====== SOURCE RECORDS

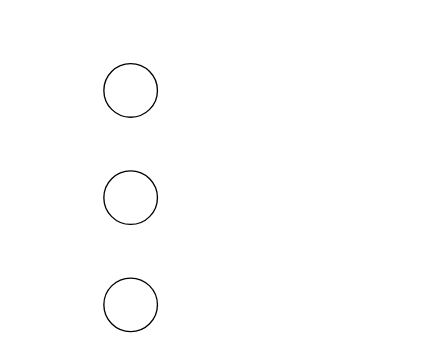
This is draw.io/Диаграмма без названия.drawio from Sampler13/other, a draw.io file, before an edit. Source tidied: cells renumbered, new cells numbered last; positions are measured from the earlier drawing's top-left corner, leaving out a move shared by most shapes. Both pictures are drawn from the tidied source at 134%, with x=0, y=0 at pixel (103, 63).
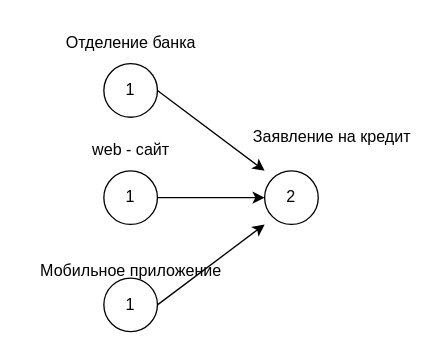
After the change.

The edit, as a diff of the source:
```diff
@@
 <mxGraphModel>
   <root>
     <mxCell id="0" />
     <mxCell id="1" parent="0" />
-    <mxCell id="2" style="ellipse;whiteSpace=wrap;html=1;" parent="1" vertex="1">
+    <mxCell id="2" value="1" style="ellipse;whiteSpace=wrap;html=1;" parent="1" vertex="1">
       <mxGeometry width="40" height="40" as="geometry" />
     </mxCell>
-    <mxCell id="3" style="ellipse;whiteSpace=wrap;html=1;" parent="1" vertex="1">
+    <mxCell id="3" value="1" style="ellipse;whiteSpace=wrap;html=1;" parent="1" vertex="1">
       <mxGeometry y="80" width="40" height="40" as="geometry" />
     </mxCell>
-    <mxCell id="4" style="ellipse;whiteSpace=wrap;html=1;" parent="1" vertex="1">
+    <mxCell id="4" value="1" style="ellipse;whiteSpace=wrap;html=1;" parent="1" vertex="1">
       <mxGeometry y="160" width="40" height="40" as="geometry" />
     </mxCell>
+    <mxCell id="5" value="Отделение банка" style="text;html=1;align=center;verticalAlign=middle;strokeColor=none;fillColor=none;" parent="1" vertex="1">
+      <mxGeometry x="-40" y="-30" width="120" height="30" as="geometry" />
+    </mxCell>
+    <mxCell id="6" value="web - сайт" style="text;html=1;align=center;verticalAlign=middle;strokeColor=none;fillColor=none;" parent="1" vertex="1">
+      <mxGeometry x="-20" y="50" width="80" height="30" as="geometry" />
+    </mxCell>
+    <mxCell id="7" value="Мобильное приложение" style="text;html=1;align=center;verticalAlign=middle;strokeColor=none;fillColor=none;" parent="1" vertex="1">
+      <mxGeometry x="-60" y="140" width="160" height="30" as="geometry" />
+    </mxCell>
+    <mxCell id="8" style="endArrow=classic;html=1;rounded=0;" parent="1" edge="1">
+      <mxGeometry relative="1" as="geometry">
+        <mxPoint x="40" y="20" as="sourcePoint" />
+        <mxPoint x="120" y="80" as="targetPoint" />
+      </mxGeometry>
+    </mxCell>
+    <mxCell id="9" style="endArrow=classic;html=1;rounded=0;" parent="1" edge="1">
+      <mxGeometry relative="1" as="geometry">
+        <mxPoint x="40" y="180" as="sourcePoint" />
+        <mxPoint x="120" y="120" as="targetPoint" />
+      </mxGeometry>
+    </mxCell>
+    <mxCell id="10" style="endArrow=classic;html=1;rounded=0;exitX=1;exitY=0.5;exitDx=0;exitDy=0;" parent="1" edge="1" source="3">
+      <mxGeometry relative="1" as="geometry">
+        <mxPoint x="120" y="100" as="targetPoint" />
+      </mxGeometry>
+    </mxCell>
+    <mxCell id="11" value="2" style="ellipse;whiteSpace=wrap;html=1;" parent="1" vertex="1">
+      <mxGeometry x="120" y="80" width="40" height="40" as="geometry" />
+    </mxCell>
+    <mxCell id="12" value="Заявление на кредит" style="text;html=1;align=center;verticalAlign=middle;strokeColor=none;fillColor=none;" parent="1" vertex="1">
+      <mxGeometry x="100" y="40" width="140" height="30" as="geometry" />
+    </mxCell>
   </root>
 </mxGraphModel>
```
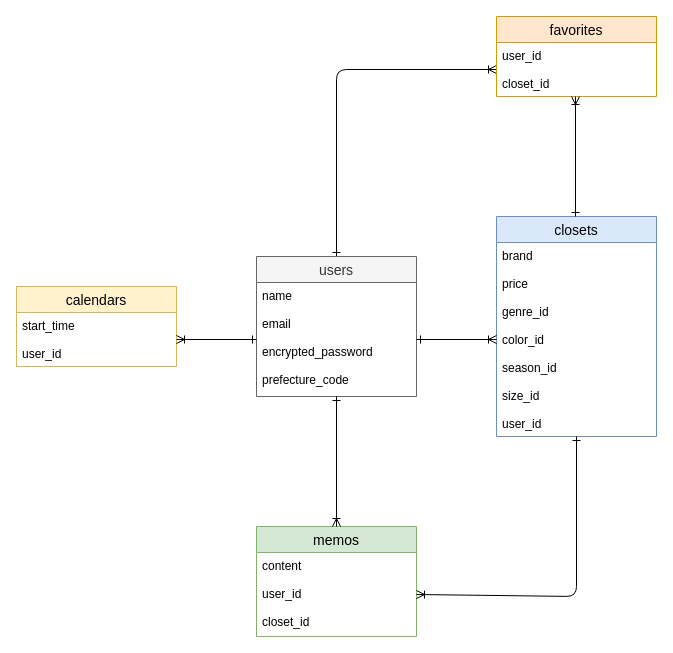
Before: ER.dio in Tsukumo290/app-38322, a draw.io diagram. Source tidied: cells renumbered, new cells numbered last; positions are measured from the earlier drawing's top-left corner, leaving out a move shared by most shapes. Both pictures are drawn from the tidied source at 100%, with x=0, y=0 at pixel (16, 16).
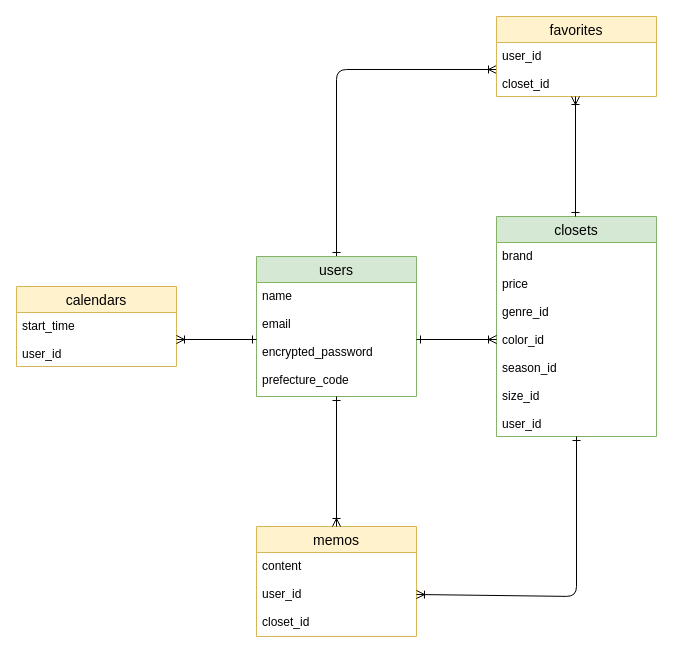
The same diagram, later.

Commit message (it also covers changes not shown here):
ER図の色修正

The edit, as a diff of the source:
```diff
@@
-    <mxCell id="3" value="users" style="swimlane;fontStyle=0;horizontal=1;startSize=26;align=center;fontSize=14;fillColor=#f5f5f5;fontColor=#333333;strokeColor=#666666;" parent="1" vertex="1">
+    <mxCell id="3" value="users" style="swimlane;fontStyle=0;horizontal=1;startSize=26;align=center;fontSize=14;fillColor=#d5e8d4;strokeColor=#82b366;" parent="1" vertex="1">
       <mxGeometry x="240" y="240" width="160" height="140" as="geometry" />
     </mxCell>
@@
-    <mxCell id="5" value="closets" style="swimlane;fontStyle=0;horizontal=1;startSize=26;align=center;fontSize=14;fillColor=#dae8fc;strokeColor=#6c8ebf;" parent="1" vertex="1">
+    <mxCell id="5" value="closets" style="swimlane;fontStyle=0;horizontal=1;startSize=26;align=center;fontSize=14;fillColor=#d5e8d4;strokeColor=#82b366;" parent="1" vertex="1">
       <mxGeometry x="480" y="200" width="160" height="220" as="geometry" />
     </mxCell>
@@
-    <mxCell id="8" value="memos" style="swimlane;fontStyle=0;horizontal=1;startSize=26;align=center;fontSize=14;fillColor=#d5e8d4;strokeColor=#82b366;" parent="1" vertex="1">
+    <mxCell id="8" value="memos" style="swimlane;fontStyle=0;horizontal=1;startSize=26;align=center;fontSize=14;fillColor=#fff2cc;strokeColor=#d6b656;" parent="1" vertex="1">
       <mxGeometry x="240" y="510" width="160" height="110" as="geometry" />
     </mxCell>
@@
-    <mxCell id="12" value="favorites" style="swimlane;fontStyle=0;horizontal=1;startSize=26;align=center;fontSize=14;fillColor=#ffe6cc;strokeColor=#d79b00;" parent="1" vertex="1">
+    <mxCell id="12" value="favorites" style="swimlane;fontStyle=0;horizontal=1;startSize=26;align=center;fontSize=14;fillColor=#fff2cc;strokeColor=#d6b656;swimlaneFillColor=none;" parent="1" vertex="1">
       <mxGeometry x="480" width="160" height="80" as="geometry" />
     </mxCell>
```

============
====== SOURCE RECORDS

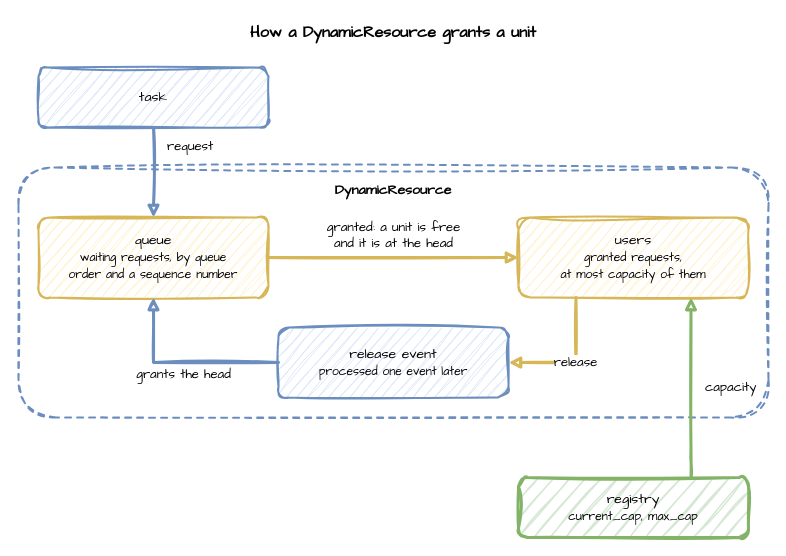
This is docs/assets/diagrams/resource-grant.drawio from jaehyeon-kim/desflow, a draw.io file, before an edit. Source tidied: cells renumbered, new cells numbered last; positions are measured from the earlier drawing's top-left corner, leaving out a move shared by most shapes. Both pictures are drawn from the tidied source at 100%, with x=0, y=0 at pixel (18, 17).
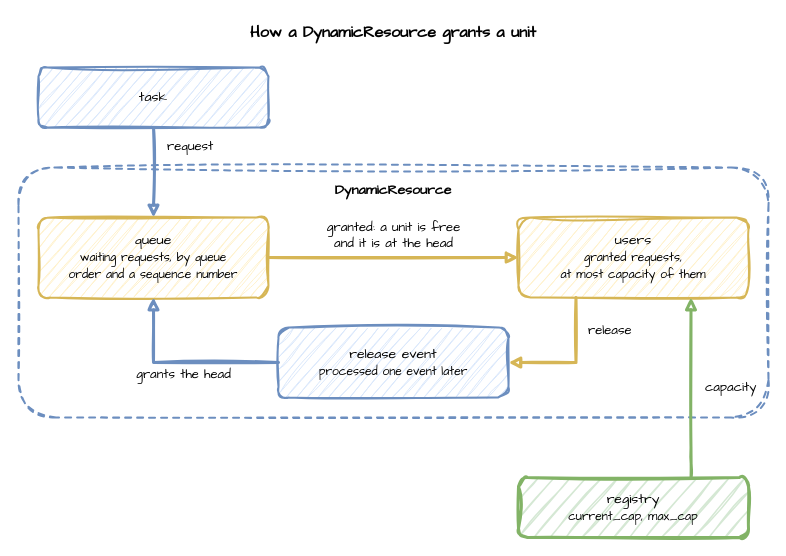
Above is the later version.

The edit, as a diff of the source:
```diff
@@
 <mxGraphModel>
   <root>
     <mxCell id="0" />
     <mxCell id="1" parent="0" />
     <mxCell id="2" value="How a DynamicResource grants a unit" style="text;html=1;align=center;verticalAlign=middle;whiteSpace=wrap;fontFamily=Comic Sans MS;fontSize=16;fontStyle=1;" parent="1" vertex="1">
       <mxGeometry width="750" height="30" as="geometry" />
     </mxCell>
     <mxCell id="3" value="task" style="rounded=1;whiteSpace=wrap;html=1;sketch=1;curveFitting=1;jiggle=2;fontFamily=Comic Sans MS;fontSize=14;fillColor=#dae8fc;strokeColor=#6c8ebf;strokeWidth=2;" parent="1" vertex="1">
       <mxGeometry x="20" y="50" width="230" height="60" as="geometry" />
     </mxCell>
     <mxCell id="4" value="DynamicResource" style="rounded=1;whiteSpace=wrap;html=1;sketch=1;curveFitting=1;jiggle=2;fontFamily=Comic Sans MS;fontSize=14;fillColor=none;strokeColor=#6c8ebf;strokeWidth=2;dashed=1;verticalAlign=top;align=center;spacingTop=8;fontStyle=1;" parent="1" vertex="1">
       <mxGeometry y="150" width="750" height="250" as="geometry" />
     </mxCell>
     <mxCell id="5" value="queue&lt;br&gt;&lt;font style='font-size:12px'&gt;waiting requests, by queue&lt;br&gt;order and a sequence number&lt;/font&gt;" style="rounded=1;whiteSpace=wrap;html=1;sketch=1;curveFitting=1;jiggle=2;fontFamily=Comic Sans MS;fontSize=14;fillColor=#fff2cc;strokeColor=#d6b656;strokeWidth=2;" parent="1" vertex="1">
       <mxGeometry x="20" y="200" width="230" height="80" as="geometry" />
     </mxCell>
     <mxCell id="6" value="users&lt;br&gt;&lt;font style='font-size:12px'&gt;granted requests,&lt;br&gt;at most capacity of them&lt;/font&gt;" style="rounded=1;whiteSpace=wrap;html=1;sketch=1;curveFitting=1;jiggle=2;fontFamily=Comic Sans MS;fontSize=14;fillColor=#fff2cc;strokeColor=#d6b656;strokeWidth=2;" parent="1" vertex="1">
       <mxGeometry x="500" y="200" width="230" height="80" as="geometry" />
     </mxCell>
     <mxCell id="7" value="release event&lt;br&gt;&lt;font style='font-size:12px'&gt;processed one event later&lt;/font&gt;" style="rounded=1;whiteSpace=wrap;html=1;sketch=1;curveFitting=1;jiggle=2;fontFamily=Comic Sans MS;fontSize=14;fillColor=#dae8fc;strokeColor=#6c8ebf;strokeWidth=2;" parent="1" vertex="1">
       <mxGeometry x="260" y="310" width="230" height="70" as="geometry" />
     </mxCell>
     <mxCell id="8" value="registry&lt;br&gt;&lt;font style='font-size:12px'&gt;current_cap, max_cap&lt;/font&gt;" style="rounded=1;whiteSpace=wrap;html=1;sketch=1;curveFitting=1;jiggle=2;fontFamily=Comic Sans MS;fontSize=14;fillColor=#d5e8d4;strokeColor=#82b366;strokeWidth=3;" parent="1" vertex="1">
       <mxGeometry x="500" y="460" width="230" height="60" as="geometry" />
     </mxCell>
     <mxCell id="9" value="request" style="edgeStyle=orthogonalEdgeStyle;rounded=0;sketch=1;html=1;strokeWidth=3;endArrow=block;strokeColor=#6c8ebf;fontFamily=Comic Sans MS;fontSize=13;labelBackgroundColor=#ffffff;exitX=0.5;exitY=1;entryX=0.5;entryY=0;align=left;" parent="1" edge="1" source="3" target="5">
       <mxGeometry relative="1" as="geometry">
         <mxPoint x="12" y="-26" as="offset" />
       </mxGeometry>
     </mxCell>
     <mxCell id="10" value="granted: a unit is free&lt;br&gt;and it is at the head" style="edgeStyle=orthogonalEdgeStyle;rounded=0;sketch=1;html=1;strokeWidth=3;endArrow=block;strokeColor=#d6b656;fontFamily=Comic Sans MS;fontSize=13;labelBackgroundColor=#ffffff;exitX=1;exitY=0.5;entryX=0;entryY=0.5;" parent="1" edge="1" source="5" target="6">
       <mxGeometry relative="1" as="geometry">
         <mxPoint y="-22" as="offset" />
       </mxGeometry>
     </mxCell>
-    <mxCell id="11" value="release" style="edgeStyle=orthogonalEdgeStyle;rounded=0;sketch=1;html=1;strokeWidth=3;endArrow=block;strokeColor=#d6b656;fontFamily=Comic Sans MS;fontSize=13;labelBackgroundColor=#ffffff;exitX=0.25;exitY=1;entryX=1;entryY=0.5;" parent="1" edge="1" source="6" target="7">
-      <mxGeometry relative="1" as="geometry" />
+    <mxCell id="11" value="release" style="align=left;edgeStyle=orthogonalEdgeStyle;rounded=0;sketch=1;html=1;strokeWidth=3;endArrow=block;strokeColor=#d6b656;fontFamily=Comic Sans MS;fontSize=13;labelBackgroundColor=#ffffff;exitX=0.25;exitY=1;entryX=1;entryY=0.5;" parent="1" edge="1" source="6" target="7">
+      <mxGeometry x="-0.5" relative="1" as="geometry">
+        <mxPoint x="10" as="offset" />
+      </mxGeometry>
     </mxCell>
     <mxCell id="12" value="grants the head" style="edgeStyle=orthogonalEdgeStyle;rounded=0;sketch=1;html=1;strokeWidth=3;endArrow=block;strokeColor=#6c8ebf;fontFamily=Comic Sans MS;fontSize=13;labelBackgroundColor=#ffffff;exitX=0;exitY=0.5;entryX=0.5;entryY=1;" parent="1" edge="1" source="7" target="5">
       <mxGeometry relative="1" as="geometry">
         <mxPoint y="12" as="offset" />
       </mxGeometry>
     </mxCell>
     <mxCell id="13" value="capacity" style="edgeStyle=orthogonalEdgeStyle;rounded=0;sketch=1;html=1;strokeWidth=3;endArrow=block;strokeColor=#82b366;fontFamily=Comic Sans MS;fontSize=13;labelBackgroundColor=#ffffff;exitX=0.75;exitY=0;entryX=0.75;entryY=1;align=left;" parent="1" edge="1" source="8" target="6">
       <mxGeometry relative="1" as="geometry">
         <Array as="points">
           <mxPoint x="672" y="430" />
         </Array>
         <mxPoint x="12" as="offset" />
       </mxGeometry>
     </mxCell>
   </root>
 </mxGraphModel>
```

============

Please find every line in the records that contains the word "sourcePoint", and copy it out.

+        <mxPoint x="40" y="20" as="sourcePoint" />
+        <mxPoint x="40" y="180" as="sourcePoint" />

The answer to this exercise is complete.